As for Metro’s infamous safety record, I did not run into any incidents where I really feared for my life. There were several times where the stopped train I was riding started to slide backwards while waiting to accelerate, and another where a driver seemed to overtake too hard on a curve and throw everyone to one side, but none were apparently harmed.
Metrobus and the streetcar, on the other hand, were fairly clean and felt safe with the proliferation of cameras around.
Metrorail is certainly a textbook “do this, but not this” example of how to operate a regional rail system, combining suburban commuter rail with intercity subway in a reasonable enough manner. The mistakes that Metro has had in their overall maintenance and safety is already teaching younger systems (including our own) to invest in those fields, hopefully preventing similar problems from sprouting up. I’m eager to see what steps Metro will take next to try and regain some of its lost ridership and improve the system, as SafeTrack is not scheduled to end until March.

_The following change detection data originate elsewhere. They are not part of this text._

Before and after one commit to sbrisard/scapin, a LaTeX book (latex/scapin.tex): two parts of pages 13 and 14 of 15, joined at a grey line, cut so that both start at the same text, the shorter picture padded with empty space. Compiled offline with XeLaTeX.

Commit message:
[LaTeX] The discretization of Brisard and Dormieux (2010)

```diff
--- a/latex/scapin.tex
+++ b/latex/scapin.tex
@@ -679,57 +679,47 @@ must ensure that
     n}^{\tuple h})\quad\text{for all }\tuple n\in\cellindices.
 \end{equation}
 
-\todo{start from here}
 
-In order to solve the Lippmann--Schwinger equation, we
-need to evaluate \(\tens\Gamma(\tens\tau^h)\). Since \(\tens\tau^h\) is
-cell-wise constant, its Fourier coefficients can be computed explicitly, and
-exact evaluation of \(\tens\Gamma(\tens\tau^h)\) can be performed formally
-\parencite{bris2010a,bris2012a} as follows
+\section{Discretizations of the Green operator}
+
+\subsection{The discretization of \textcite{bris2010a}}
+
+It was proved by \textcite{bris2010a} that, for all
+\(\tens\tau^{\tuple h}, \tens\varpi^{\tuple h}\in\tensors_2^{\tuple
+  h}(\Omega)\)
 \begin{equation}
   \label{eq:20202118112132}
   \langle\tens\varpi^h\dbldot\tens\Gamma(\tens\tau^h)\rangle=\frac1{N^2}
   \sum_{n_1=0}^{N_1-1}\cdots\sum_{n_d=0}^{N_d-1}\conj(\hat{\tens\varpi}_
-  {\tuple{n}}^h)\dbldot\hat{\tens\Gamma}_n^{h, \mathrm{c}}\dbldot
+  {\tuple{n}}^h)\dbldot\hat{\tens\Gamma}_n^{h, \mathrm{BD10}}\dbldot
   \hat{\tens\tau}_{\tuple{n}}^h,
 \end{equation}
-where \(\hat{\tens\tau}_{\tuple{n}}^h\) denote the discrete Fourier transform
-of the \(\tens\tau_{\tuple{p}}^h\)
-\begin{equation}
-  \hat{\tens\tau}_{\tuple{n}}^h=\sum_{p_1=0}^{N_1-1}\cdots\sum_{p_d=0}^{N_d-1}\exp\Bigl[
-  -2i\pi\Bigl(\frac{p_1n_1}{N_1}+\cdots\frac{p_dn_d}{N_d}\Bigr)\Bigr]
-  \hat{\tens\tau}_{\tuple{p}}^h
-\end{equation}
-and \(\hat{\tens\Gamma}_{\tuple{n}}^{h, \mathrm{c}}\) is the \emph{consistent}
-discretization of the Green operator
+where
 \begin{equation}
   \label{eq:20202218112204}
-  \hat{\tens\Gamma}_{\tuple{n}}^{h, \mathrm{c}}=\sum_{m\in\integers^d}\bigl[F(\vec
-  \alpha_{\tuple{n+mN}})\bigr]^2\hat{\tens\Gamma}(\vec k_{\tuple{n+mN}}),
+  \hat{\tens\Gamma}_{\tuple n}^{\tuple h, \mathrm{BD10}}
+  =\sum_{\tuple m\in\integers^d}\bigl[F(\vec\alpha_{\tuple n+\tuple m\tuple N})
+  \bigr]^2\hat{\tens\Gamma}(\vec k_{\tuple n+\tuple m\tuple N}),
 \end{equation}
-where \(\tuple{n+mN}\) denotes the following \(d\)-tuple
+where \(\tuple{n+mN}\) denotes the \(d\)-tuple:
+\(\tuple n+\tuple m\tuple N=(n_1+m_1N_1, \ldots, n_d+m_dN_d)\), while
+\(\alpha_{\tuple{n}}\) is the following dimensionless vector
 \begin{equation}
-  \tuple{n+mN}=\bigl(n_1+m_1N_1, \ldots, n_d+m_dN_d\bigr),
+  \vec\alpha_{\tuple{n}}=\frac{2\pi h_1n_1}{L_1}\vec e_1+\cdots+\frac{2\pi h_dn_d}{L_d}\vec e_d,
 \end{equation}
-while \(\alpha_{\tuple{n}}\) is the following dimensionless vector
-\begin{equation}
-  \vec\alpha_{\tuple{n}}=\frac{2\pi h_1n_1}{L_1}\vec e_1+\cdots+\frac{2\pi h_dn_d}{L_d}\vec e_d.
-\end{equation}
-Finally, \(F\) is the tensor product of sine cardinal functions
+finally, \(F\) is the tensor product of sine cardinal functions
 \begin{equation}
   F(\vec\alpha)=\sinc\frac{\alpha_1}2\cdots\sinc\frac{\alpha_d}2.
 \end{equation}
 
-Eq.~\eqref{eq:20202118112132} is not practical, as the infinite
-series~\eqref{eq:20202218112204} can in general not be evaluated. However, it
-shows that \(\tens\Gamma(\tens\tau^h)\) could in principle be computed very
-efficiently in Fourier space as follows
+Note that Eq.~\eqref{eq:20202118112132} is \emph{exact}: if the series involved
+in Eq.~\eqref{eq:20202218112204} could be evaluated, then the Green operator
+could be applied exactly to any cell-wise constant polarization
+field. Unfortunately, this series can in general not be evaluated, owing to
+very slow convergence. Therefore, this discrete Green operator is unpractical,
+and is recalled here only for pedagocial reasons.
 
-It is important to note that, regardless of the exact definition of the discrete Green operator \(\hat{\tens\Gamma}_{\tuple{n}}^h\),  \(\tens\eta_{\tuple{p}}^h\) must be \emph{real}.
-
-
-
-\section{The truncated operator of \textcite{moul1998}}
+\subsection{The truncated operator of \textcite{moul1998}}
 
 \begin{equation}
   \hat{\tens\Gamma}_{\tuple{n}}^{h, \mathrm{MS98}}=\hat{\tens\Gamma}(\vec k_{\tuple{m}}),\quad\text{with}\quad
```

For anyone interested in the Metrorail system and its history, I recommend picking up Zachary Schrag’s excellent “Great Society Subway“, an in-depth account of the system’s history and all the struggles that came with building it. For those who want to follow the current issues plaguing Metrorail, I recommend the weekly Metropocalypse podcast hosted by Martin Di Caro, a report for the region’s NPR News affiliate.